“In a gambling simulation, student participants chose more risky slot machines when payouts were relatively higher and when casino-related cues were associated with payouts. Pairing a neutral sound with the best payout did not consistently affect slot machine choice, and the effect of casino cues did not depend on their timing. Casino-related cues enhanced payout memory.”


Affect enhances object-background associations: Evidence from behavior and mathematical modeling

“There was no evidence of emotion-based impairment in cued recall in either of two experiments, including one in which we replicated the emotion-induced memory trade-off in recognition. Mathematical model fits indicated that the emotionality of the encoded scene was the primary driver of improved cued-recall performance.”


Dr. Madan on PB&R Editorial Board

Dr. Madan is proud to be part of the new Psychonomic Bulletin & Review editorial board.


The power of nothing: Risk preference in pigeons, but not people, is driven primarily by avoidance of zero outcomes

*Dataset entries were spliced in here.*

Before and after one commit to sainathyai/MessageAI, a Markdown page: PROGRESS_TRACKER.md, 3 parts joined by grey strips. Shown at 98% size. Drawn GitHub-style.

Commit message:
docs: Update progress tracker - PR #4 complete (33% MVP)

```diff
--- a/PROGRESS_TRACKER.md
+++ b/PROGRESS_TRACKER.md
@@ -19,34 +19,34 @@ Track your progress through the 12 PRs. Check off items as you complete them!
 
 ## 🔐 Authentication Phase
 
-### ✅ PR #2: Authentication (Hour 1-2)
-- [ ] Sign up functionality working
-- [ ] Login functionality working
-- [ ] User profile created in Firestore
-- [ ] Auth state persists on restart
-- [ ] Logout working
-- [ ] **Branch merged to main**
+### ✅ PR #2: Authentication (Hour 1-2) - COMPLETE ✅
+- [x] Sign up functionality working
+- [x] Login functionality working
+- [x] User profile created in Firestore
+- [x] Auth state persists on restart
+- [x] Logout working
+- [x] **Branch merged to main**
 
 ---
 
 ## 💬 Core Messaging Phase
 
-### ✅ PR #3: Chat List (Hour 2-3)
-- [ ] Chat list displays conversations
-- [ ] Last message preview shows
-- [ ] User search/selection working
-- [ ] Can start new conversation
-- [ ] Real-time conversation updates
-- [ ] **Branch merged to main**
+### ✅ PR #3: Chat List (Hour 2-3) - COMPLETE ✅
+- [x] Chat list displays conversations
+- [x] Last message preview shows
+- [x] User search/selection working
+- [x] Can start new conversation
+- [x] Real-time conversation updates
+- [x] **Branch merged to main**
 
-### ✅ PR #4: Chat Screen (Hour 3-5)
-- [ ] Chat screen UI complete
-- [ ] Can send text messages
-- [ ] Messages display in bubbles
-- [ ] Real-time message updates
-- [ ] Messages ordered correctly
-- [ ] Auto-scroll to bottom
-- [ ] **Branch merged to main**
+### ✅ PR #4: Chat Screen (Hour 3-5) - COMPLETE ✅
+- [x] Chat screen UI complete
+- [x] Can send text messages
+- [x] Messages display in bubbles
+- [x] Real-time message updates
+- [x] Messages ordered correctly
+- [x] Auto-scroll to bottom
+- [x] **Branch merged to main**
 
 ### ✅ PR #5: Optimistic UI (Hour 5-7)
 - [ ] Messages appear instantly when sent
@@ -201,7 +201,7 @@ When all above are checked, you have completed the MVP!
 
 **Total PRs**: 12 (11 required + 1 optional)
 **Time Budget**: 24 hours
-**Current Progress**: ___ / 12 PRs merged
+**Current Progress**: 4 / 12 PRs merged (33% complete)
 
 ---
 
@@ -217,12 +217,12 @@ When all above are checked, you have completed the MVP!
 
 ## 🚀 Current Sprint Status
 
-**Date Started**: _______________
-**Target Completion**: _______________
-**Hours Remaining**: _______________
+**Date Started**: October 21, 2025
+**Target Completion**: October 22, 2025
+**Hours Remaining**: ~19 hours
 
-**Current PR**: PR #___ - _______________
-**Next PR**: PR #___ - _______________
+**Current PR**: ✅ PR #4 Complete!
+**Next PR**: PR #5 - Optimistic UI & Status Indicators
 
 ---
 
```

New paper looking at risky choice in pigeons, published in Journal of Experimental Psychology: Animal Learning and Cognition.

“Both species showed risky choices consistent with an overweighting of extreme outcomes when the low-value risky option could yield an outcome of 0. When all outcome values were increased such that none of the options could lead to 0, people but not pigeons still overweighted the extremes. Unlike people, pigeons no longer avoided a low-value risky option when it yielded a nonzero food outcome.”


Christopher Donoff defends MSc

Christopher Donoff successfully defended his MSc on “Measuring mental imagery” (University of Alberta; co-supervised with Anthony Singhal). He has already begun a MSc Data Science degree at the University of British Columbia. We wish him all the best!